ACTIVITY:
Please say how many lines in the records below contain the word "emailed", giving only the number.
====== SOURCE DATA ======
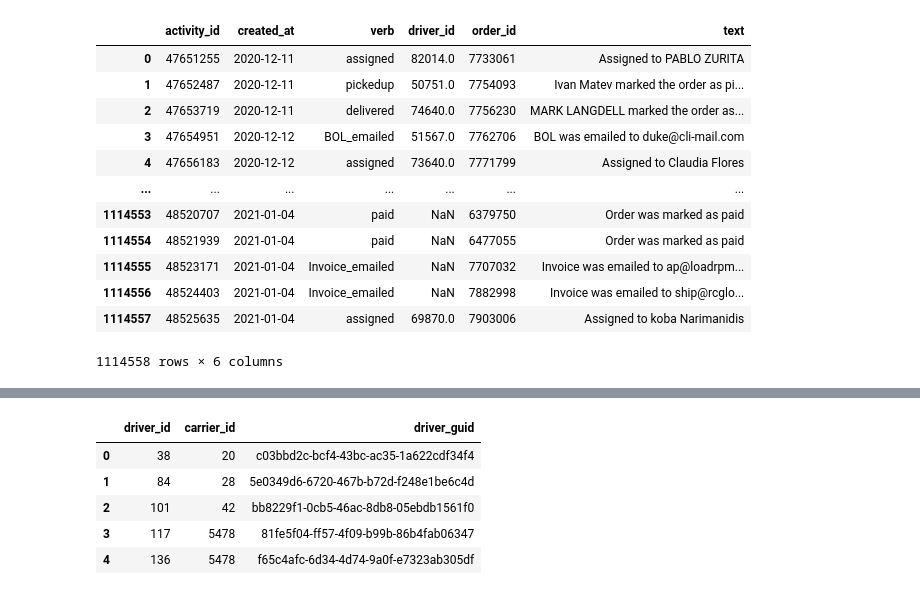
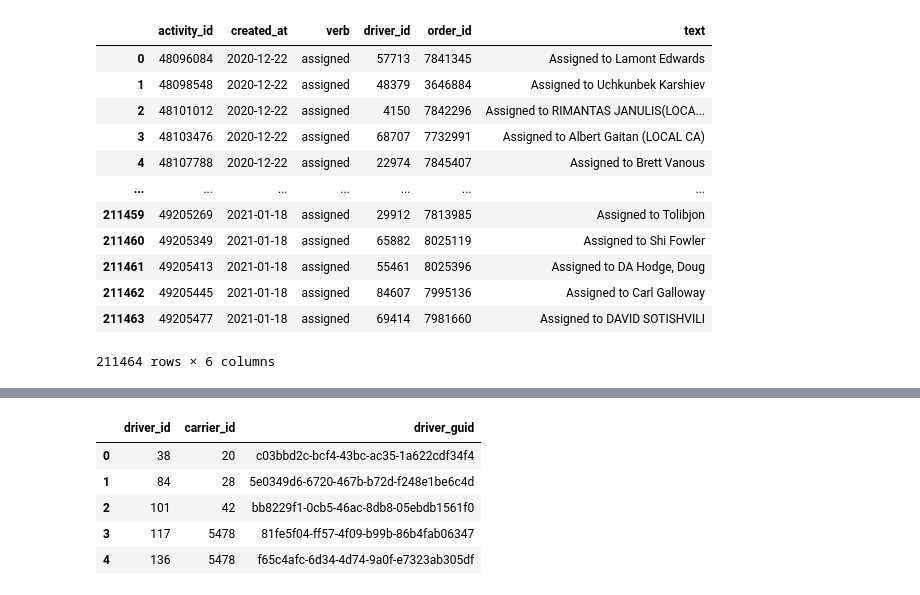
Before and after one commit to Chris-Superdispatch/notebook_backup, a Jupyter notebook: Driver - Load Assigned.ipynb, the cells around one changed output, grey strips where cells are left out. Saved outputs shown, nothing was run; the diff lists cells and outputs as text; code cells hidden in the pictures.

```diff
--- a/Driver - Load Assigned.ipynb
+++ b/Driver - Load Assigned.ipynb
@@ -22,28 +22,29 @@ engine.dispose()
 # %%
 # creating a table for order activity
 sql = '''
 select id, date(created_at), verb, driver_id, order_id, "text"
 from ctms_db_public.activities_orderactivity ao
 WHERE date(created_at) >= date(current_date - interval '28 days')
 AND date(created_at) < date(current_date)
+AND verb = 'assigned'
 '''
 order_activity = pd.read_sql_query(sql, con=engine)
 order_activity = order_activity.rename(columns={'id': 'activity_id', 'date': 'created_at'})
 order_activity
 # %% [output]
 |  | activity_id | created_at | verb | driver_id | order_id | text |
-| 0 | 47651255 | 2020-12-11 | assigned | 82014.0 | 7733061 | Assigned to PABLO ZURITA |
-| 1 | 47652487 | 2020-12-11 | pickedup | 50751.0 | 7754093 | Ivan Matev marked the order as pi... |
-| 2 | 47653719 | 2020-12-11 | delivered | 74640.0 | 7756230 | MARK LANGDELL marked the order as... |
-| 3 | 47654951 | 2020-12-12 | BOL_emailed | 51567.0 | 7762706 | BOL was emailed to duke@cli-mail.com |
-| 4 | 47656183 | 2020-12-12 | assigned | 73640.0 | 7771799 | Assigned to Claudia Flores |
+| 0 | 48096084 | 2020-12-22 | assigned | 57713 | 7841345 | Assigned to Lamont Edwards |
+| 1 | 48098548 | 2020-12-22 | assigned | 48379 | 3646884 | Assigned to Uchkunbek Karshiev |
+| 2 | 48101012 | 2020-12-22 | assigned | 4150 | 7842296 | Assigned to RIMANTAS JANULIS(LOCA... |
+| 3 | 48103476 | 2020-12-22 | assigned | 68707 | 7732991 | Assigned to Albert Gaitan (LOCAL CA) |
+| 4 | 48107788 | 2020-12-22 | assigned | 22974 | 7845407 | Assigned to Brett Vanous |
 | ... | ... | ... | ... | ... | ... | ... |
-| 1114553 | 48520707 | 2021-01-04 | paid | NaN | 6379750 | Order was marked as paid |
-| 1114554 | 48521939 | 2021-01-04 | paid | NaN | 6477055 | Order was marked as paid |
-| 1114555 | 48523171 | 2021-01-04 | Invoice_emailed | NaN | 7707032 | Invoice was emailed to ap@loadrpm... |
-| 1114556 | 48524403 | 2021-01-04 | Invoice_emailed | NaN | 7882998 | Invoice was emailed to ship@rcglo... |
-| 1114557 | 48525635 | 2021-01-04 | assigned | 69870.0 | 7903006 | Assigned to koba Narimanidis |
+| 211459 | 49205269 | 2021-01-18 | assigned | 29912 | 7813985 | Assigned to Tolibjon |
+| 211460 | 49205349 | 2021-01-18 | assigned | 65882 | 8025119 | Assigned to Shi Fowler |
+| 211461 | 49205413 | 2021-01-18 | assigned | 55461 | 8025396 | Assigned to DA Hodge, Doug |
+| 211462 | 49205445 | 2021-01-18 | assigned | 84607 | 7995136 | Assigned to Carl Galloway |
+| 211463 | 49205477 | 2021-01-18 | assigned | 69414 | 7981660 | Assigned to DAVID SOTISHVILI |
-1114558 rows × 6 columns
+211464 rows × 6 columns
 # %%
 # percentage of missing values
 order_activity.isna().sum()/order_activity.isna().count()
```
Also changed, not shown: parts of 28 cells of this notebook, 15 other files.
======
EXERCISE OUTPUT:
3